A former police sergeant in Georgia who was captured on video hitting a man during a traffic stop has been convicted of aggravated assault and battery.

Michael Bongiovanni, 44, on Tuesday pleaded no contest to the charges, the Gwinnett County district attorney's office said Wednesday.

Cellphone video showed Bongiovanni hitting Demetrius Hollins as he stood with his hands up during the April 2017 traffic stop. Video also showed then-officer Robert McDonald stomping on Hollins' head as he lay on the ground handcuffed.

The Gwinnett County Police Department fired the two officers a day after the arrest when the video surfaced.

For the aggravated assault charge, Bongiovanni will serve six months in work release, followed by five months' home confinement, with the balance of a 10-year sentence to be served on probation, prosecutors said.
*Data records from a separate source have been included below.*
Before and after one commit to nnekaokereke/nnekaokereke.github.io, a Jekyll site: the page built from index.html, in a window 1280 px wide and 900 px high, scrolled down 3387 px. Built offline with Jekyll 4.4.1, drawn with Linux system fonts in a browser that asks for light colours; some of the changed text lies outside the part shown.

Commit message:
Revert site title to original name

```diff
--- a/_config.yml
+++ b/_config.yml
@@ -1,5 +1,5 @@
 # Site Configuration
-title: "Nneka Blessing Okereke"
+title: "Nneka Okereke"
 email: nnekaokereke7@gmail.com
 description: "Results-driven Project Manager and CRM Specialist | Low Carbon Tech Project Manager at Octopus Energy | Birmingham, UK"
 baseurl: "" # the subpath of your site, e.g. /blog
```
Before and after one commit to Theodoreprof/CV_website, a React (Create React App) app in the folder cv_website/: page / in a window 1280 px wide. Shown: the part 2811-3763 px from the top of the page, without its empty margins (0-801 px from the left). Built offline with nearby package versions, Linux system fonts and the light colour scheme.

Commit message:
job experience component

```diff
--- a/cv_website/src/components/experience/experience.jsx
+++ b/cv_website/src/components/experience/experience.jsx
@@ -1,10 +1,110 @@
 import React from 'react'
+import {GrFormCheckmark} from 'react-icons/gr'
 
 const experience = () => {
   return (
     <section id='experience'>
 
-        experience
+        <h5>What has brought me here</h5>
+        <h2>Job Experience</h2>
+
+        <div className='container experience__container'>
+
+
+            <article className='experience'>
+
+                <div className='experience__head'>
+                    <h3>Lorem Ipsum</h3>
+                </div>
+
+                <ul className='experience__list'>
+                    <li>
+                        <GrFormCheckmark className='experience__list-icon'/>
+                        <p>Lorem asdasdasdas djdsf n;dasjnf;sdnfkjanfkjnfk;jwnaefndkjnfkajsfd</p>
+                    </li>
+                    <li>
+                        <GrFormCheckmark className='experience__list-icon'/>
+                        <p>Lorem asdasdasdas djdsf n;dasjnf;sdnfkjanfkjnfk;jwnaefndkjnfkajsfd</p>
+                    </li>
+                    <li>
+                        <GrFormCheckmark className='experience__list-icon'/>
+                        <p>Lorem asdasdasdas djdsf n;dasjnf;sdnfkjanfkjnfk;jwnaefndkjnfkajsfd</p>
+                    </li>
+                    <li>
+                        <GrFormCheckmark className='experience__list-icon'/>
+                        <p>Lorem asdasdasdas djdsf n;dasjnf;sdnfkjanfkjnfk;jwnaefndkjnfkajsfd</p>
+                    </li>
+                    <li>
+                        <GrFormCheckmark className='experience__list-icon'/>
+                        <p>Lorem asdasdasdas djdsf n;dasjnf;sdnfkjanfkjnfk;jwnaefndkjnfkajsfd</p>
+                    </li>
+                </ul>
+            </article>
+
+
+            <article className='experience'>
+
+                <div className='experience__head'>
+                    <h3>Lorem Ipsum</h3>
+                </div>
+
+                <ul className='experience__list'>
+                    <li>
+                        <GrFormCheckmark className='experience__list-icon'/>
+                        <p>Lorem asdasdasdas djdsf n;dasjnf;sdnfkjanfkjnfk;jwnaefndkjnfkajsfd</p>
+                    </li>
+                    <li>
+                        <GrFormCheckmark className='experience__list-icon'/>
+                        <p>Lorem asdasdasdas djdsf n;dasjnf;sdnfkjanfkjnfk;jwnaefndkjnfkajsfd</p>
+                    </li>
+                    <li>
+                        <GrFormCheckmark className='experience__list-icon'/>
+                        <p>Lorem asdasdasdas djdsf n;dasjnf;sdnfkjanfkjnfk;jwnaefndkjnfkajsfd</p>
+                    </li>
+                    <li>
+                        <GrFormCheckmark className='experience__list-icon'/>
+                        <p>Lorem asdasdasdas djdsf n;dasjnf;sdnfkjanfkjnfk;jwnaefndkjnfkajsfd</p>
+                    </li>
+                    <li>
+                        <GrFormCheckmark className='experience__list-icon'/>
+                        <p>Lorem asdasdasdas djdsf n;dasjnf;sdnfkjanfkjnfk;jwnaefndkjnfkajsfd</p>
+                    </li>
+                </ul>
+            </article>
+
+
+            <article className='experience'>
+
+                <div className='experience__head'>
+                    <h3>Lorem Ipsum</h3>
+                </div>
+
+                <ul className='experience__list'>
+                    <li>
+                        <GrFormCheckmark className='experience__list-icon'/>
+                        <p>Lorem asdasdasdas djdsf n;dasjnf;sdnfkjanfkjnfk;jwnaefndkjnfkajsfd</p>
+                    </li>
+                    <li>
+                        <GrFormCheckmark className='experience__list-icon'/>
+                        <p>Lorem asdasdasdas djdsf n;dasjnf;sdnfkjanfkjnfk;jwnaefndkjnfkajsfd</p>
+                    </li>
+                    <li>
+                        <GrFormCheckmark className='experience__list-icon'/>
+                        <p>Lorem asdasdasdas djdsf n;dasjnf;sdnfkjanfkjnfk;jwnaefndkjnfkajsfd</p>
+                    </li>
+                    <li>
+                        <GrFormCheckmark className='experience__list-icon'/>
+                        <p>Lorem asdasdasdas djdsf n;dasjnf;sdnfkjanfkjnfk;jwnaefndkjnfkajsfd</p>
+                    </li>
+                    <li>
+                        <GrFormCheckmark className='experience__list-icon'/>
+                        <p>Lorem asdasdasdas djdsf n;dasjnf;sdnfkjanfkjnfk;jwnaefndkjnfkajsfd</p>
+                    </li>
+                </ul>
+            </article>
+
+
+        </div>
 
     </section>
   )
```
He was also sentenced to serve a year of probation for the battery charge, but that will be served at the same time as the probation for the aggravated assault charge.

When recommending a sentence, prosecutors weighed several factors, including Bongiovanni's 19-year law enforcement career, the injuries Hollins suffered and the need for justice for Hollins and the county's citizens, the release said.

Gwinnett County Superior Court Judge Warren Davis also ordered Bongiovanni not to work in law enforcement. He was also ordered to allow the state access to his internal affairs investigation file and to testify against McDonald.

No trial date has been set for McDonald.

Hollins was driving a red Acura without a tag and with a broken brake light when he changed lanes twice and turned right without signaling, Bongiovanni wrote in his incident report.

During the traffic stop, Hollins yelled and began to "act strange," and based on that and Bongiovanni's recollection of Hollins' behavior during a previous arrest in August 2016, Bongiovanni called for backup, the report says.

Hollins refused to obey when Bongiovanni ordered him out of the car and resisted when Bongiovanni tried to arrest him, the report says. Bongiovanni also wrote that McDonald arrived after Bongiovanni had used his stun gun on Hollins and gotten him handcuffed on the ground.

Bongiovanni's report didn't mention him hitting Hollins or any contact between McDonald and Hollins.

Witnesses began calling 911 to report excessive use of force by an officer shortly after the arrest, prosecutors said. The witnesses said the officer hit a driver while the driver had his hands up and that another officer ran up with his gun drawn and stomped on the driver's head.

Videos of the arrest surfaced online and showed Bongiovanni hitting Hollins in the face and McDonald holding his gun as he ran up and stomped on Hollins' head, prosecutors said.

McDonald had been hired by the department in August 2013 and graduated from the police academy in March 2014. Bongiovanni had been hired in September 1998 and graduated from the academy in February 1999.

After the officers were fired, then-Gwinnett County Solicitor-General Rosanna Szabo, whose office was responsible for prosecuting misdemeanor and traffic offenses in the county, dismissed 89 cases in which either McDonald or Bongiovanni were the main officer or a necessary witness.